Associate Degree for Teacher Assistants or Teacher Aides

A student who earns an associate's degree in teaching assistance will not be a licensed teacher. However, they may be able to transfer credit from their associate degree toward a bachelor's in teaching degree program for advancement in the field of education. Learn more about 2-year degree programs for aspiring teacher assistants, including curriculum info and online study options. Find out the typical salary for a teacher aide. Schools offering Teaching Assistant degrees can also be found in these popular choices.

Are There Associate Degree Programs for Teacher Assistants and Aides?

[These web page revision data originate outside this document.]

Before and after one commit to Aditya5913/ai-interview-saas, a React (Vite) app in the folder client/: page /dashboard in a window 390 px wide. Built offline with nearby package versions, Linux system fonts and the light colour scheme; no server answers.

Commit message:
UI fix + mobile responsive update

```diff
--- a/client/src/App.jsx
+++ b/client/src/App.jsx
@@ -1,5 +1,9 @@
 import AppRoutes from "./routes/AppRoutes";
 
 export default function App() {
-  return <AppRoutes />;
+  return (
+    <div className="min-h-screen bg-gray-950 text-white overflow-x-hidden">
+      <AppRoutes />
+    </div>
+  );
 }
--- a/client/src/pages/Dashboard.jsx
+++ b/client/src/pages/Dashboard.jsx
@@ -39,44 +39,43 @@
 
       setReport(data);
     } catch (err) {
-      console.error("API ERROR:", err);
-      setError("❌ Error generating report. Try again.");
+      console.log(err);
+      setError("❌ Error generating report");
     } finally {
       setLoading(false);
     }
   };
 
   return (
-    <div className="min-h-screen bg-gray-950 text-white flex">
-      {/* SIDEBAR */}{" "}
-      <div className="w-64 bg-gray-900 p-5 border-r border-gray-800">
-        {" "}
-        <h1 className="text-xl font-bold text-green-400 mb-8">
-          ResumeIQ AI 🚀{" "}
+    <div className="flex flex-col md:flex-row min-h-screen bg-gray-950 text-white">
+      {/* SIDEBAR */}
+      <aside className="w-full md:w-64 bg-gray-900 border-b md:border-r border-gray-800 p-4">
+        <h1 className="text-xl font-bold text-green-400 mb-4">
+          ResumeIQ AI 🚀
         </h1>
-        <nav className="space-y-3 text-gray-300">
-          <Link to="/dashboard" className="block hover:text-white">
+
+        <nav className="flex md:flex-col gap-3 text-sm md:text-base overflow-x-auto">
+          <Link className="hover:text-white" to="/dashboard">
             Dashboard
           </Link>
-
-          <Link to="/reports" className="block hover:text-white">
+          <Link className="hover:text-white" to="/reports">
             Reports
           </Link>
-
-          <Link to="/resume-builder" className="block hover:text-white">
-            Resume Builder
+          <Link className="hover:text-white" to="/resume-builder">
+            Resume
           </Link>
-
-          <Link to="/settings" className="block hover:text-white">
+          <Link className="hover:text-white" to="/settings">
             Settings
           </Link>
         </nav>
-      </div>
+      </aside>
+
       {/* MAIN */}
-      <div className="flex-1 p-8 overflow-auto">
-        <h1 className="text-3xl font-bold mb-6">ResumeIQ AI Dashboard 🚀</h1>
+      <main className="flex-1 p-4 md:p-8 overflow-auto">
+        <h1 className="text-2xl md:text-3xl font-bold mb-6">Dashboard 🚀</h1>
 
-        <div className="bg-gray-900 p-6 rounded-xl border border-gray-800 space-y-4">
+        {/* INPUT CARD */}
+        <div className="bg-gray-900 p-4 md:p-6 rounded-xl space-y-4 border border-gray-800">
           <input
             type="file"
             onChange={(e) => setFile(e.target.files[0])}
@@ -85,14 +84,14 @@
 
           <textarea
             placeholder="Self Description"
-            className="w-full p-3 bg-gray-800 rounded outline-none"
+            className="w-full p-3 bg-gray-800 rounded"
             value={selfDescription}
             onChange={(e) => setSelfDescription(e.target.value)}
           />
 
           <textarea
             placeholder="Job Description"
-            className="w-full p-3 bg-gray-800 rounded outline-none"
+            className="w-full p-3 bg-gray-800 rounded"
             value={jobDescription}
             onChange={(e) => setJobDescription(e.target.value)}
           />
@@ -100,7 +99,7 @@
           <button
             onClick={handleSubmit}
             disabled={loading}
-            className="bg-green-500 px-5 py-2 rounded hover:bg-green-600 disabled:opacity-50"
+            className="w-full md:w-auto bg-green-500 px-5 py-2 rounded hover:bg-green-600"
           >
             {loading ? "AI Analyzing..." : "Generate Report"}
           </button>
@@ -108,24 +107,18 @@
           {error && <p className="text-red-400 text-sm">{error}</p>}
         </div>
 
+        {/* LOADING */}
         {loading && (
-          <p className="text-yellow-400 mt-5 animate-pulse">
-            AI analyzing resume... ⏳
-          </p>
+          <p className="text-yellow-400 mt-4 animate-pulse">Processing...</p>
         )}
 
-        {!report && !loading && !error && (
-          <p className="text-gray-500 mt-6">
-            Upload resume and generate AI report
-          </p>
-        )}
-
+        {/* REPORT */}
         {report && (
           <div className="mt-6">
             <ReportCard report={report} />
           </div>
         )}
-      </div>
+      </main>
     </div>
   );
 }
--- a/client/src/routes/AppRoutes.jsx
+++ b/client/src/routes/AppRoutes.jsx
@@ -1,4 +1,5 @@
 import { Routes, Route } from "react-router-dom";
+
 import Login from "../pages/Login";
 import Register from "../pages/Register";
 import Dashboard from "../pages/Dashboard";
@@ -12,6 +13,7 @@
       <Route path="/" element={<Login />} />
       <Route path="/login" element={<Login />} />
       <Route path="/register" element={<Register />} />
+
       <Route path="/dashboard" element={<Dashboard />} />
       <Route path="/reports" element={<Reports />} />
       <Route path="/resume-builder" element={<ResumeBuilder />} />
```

You can earn an associate degree in paraprofessional education, teacher assistance or educational assistance that can qualify you to become a teacher's aide or assistant. Many programs are presented as terminal Associate of Applied Science degrees, preparing you for immediate entry into the field, though some allow you to transfer credit to a 4-year bachelor's program. Schools typically require you to take a college assessment test, meet certain health requirements and pass a criminal background check before enrolling in a paraprofessional associate degree program. Some programs offer you to concentrate your studies in specializations, such as educational technology or special education. Additionally, certain child development degree programs offer a teacher assistant concentration.

Degree Programs Associate's degree in teacher assistance, educational assistance or paraprofessional education
Common Courses Educational ethics, special needs education, clerical classroom duties, student cultural and intellectual diversity, learning styles and disabilities
Online Availability Online programs are offered, but they may blend online courses with internships or field experiences
Job Outlook (2014-2024) 6%* increase for teacher's assistants
Average Salary (2015)$26,550*

Source: *U.S. Bureau of Labor Statistics

What Will I Learn?

During a teacher assistant program, you'll learn how to aid teachers with classroom preparation, student supervision and teaching assistance. You'll usually complete general education classes before entering the teaching component of the curriculum. Programs often culminate in field work that allows you to gain classroom experience by observing and assisting experienced teachers. Common subjects covered in a teacher assistant program include:

  • Special needs education
  • Learning styles and disabilities
  • Mathematics teaching
  • Clerical classroom duties
  • Educational ethics
  • Student cultural and intellectual diversity

Can I Take Classes Online?

You can find blended instructional assistant programs at the associate degree level if you wish to study from home. You might still need to participate in classroom practice and internships, but you can complete some or all of your coursework online. Online programs teach you the same education and teaching strategies as on-campus options, but instruction usually focuses on assisting teachers of children in third grade and below. You'll need to find out the specific hardware and software necessary for your particular program, and certain online programs might require you to take your exams at a proctored testing center or nearby school.

What Is My Employment Outlook?

With your teacher assistant associate degree, you can become a teacher's assistant or paraeducator. You could work with young children in preschool or kindergarten, as well as elementary, middle or high school students. The U.S. Bureau of Labor Statistics (BLS) reported that you'll have greater employment opportunities with postsecondary education (www.bls.gov). As of 2014, the BLS reported that 2 out of 5 teacher assistants worked part time. With a projected six percent increase in teacher aide positions between 2014-2024, the BLS stated that the best opportunities existed assisting teachers of special needs students.

BLS salary statistics reported that teacher assistants earned an average annual wage of $26,550 as of May 2015. If you wish to advance further in the education field and work as a teacher, you'll need to at least earn your bachelor's degree with educational training and a state teaching license. Some schools might allow you to apply your associate degree credit toward a bachelor's degree in education.

To continue researching, browse degree options below for course curriculum, prerequisites and financial aid information. Or, learn more about the subject by reading the related articles below:

  • 1. Degree Options:
The schools in the listing below are not free and may include sponsored content but are popular choices among our users. Tuition and costs will vary across programs and locations. Be sure to always request tuition information before starting a program.

Popular Schools

  • Indiana Wesleyan University

    Indiana Wesleyan University responds quickly to information requests through this website.

    Popular programs at Indiana Wesleyan University:

    • Associate Programs

    Online Programs Available

  • Youngstown State University

    Campus Locations:

    • Ohio: Youngstown
  • Yakima Valley Community College

    Campus Locations:

    • Washington: Yakima
  • Wilkes Community College

    Campus Locations:

    • North Carolina: Wilkesboro
  • Whatcom Community College

    Campus Locations:

    • Washington: Bellingham
  • Western Piedmont Community College

    Campus Locations:

    • North Carolina: Morganton
  • West Virginia University at Parkersburg

    Campus Locations:

    • West Virginia: Parkersburg
  • West Shore Community College

    Campus Locations:

    • Michigan: Scottville
  • The University of Montana

    Campus Locations:

    • Montana: Dillon
  • Waukesha County Technical College

    Campus Locations:

    • Wisconsin: Pewaukee